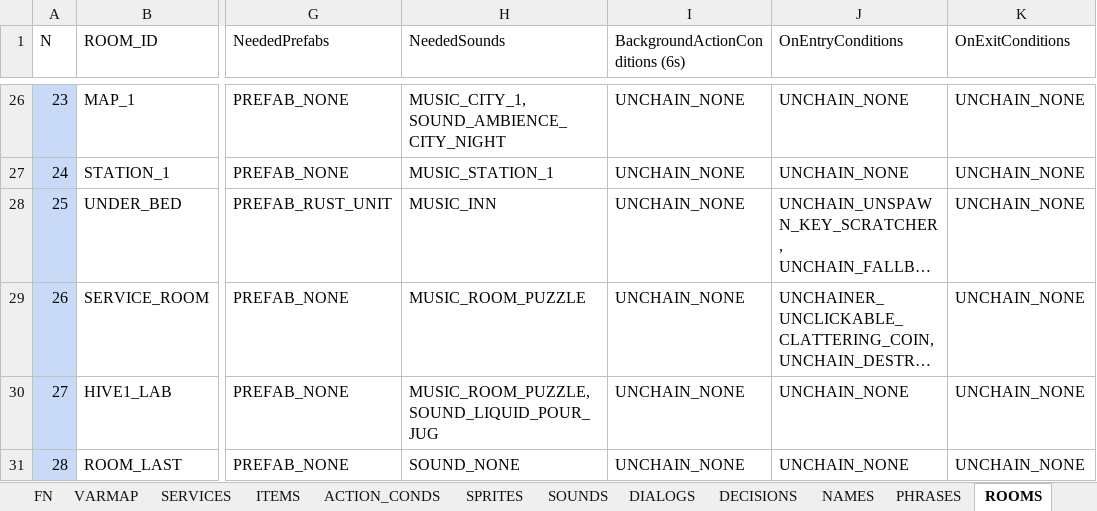
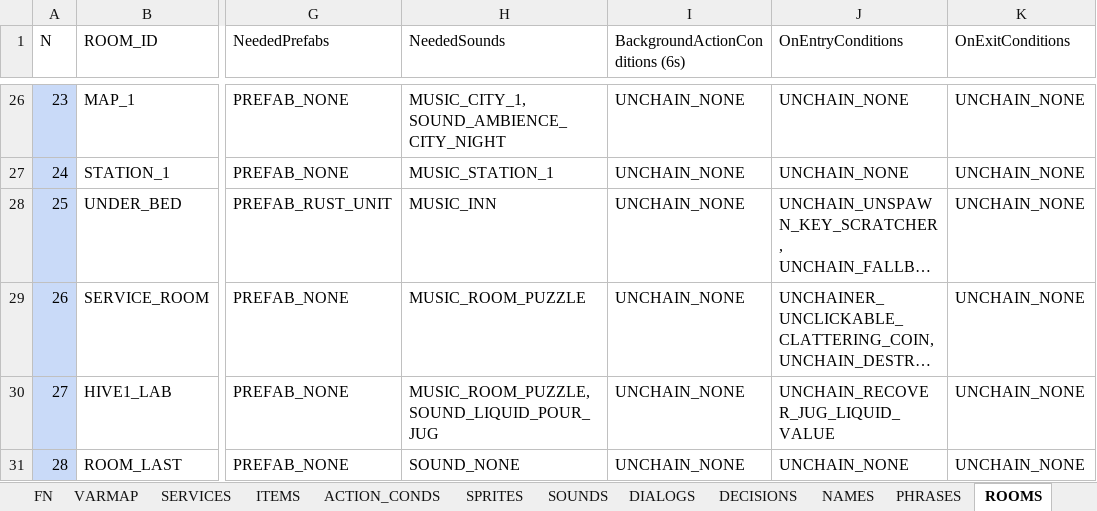
Before and after one commit to ivor4/Goblins3_AnotherQuest, an Excel workbook: VARMAP_Generator/VARMAP.xlsx, sheet ROOMS, drawn as a sheet; only a part is shown, gaps mark what is left out; long unchanged cells end in …; values as stored, in another font and other column widths than the file's, no borders; charts and pictures and table styles not drawn; the diff names each change by its address in the sheet, - before the commit and + after, or states it on an @@ line.

```diff
--- a/VARMAP_Generator/VARMAP.xlsx (sheet ROOMS)
+++ b/VARMAP_Generator/VARMAP.xlsx (sheet ROOMS)
-J30 (OnEntryConditions): UNCHAIN_NONE
+J30 (OnEntryConditions): UNCHAIN_RECOVER_JUG_LIQUID_VALUE
```
Also changed, not shown: sheet ACTION_CONDS, sheet TYPES, 16 other files.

★ ★ ★

» **Brief**
Count each line of the material that includes "xlsx", and reply with only the count.

» **Solution to the exercise**
3